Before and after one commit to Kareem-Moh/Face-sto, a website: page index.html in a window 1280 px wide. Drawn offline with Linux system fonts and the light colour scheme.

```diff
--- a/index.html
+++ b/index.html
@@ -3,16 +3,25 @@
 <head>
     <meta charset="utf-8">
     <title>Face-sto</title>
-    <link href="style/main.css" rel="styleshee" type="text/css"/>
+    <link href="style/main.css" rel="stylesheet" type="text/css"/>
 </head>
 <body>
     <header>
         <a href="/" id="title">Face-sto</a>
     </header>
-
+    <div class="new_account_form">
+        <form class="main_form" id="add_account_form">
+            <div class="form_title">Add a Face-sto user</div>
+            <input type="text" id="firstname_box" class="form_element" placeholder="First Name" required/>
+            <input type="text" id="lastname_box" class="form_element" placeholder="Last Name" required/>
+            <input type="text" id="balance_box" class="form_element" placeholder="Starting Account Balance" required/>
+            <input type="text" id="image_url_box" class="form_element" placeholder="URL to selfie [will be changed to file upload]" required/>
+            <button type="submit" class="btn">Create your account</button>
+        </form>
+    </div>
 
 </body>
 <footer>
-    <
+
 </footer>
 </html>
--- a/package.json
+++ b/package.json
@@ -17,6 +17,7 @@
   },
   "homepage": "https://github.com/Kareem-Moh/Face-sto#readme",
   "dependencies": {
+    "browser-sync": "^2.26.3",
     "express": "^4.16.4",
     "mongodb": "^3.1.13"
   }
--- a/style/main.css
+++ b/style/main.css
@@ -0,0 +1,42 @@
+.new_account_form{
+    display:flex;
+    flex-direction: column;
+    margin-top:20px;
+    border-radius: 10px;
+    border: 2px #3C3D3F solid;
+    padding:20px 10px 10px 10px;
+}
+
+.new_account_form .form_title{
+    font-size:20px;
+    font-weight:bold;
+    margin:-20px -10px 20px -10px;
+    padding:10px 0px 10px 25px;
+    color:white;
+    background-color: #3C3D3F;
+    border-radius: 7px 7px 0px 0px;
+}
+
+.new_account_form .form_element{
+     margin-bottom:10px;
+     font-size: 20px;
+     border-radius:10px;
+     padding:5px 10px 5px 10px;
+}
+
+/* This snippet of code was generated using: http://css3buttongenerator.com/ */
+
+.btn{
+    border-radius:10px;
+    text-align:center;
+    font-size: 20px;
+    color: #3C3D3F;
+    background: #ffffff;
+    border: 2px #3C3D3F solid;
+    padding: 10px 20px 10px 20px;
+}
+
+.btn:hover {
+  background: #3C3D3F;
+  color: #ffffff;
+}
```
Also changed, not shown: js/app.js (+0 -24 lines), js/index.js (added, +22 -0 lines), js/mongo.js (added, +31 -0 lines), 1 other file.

○ ○ ○ ○

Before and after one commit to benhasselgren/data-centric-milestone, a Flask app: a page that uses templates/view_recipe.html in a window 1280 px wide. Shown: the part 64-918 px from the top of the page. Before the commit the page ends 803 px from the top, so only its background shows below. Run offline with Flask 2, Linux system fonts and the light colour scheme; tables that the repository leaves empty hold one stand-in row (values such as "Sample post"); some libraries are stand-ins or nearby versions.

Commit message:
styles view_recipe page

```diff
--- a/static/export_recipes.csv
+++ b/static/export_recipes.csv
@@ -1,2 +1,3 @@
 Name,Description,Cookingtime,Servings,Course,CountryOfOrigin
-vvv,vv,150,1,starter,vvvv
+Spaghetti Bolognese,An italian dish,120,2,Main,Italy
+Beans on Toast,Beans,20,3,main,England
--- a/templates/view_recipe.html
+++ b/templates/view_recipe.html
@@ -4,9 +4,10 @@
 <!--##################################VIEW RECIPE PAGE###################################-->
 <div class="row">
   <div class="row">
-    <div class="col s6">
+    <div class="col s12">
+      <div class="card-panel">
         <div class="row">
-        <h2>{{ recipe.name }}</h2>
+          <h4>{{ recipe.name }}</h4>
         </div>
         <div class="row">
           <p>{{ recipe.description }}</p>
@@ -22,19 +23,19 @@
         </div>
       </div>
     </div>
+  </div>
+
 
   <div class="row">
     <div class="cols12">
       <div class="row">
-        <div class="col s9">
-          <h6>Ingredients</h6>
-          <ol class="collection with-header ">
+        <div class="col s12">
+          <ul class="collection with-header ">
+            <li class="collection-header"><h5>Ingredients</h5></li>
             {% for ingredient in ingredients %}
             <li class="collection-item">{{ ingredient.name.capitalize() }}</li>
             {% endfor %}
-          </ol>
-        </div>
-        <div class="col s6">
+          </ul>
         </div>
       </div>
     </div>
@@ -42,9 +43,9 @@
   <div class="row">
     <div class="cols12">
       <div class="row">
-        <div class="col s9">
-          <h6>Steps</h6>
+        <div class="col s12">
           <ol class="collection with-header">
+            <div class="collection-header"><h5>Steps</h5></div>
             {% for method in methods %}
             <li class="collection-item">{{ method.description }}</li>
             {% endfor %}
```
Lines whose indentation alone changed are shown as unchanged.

○ ○ ○ ○

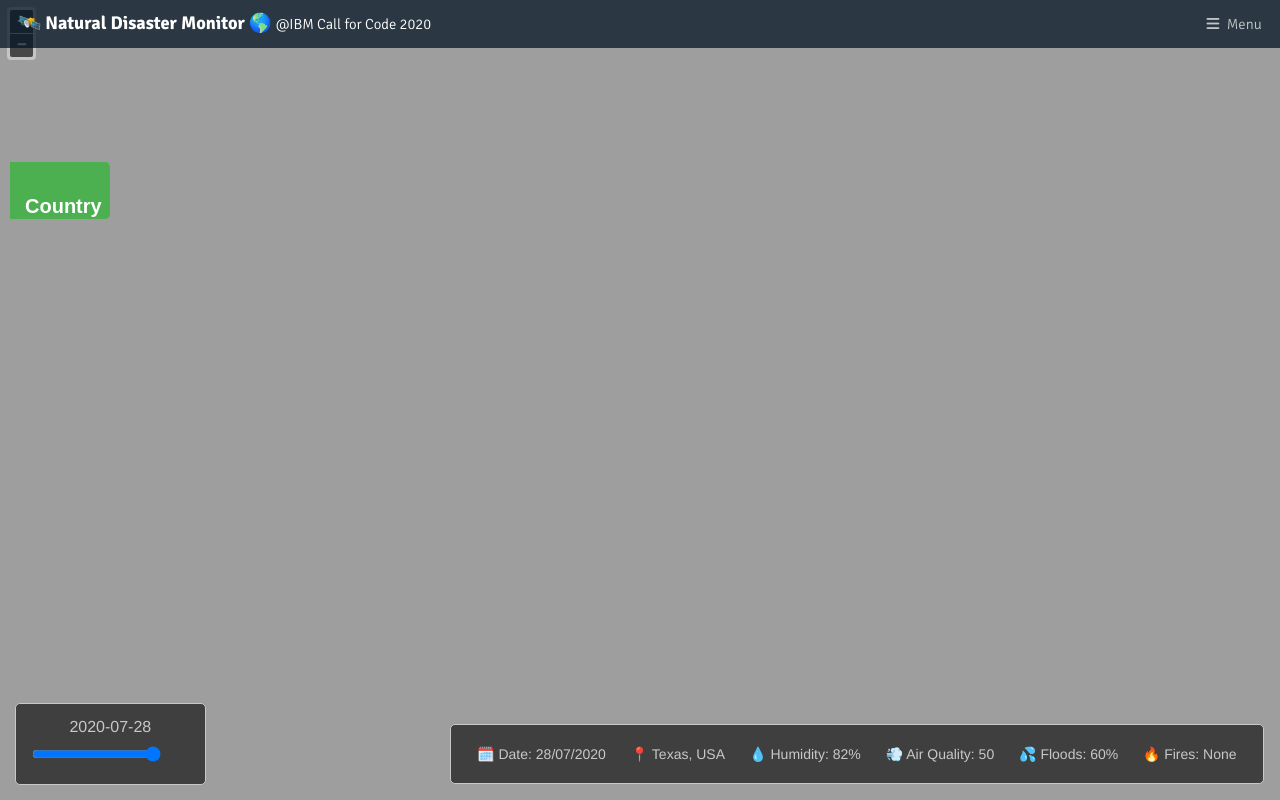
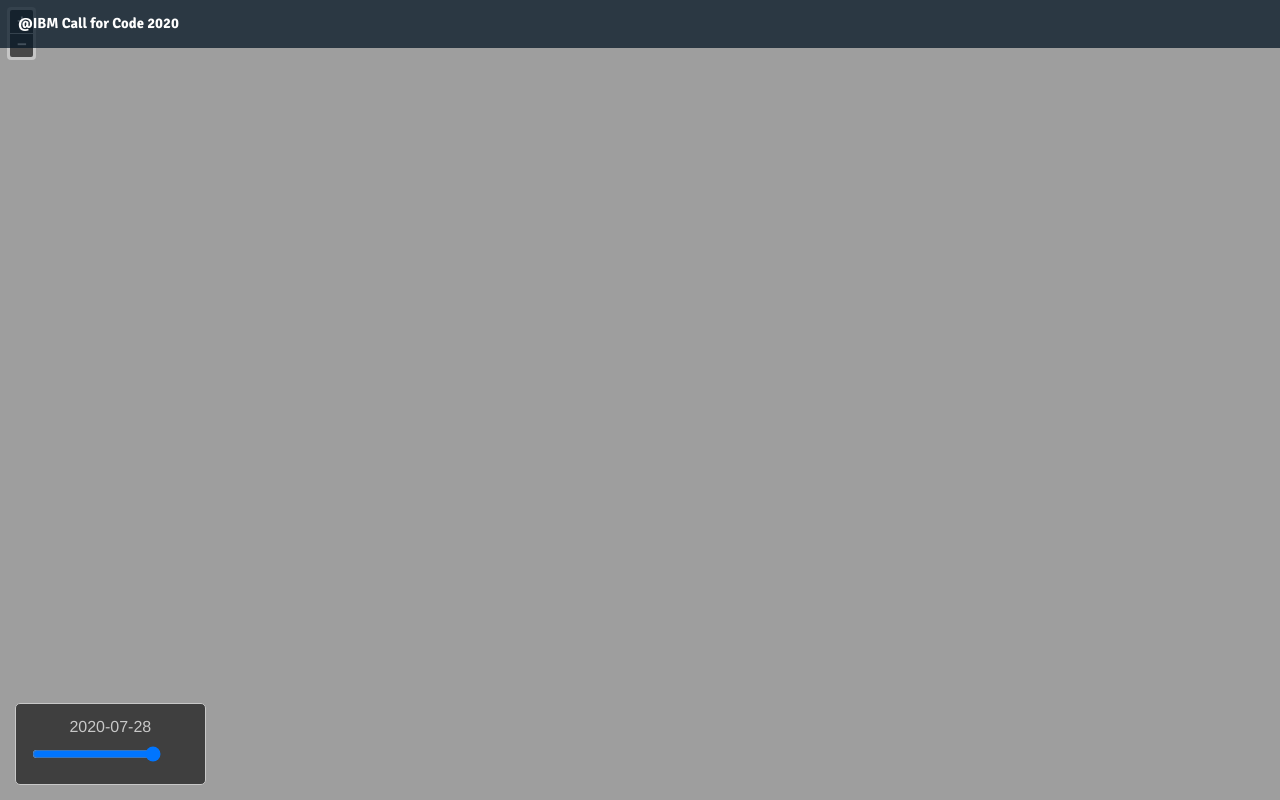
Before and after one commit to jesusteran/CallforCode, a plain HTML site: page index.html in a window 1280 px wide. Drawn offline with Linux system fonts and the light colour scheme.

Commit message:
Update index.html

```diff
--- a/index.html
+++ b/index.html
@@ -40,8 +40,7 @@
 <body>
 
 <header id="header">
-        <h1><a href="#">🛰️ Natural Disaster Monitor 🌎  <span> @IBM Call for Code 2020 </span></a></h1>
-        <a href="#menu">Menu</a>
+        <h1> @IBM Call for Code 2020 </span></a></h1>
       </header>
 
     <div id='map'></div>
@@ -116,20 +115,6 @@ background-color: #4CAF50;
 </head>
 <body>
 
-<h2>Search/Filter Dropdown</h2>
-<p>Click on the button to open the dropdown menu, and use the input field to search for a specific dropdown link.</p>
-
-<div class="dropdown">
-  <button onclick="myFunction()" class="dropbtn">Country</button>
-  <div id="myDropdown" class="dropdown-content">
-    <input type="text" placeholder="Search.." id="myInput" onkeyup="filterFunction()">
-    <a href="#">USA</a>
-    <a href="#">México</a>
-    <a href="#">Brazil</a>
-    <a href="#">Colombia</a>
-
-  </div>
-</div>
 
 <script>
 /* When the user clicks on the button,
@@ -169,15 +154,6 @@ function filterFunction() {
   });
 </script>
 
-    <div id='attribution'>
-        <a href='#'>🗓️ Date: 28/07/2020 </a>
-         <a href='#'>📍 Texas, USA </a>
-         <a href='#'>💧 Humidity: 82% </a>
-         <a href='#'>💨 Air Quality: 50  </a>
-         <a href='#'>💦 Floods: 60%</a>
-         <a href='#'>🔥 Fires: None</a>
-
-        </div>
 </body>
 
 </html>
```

○ ○ ○ ○

### What to work on
Where a line of the data contains "header", copy that line.

### Output
     <header>
     </header>
-          <ol class="collection with-header ">
+          <ul class="collection with-header ">
+            <li class="collection-header"><h5>Ingredients</h5></li>
           <ol class="collection with-header">
+            <div class="collection-header"><h5>Steps</h5></div>
 <header id="header">
       </header>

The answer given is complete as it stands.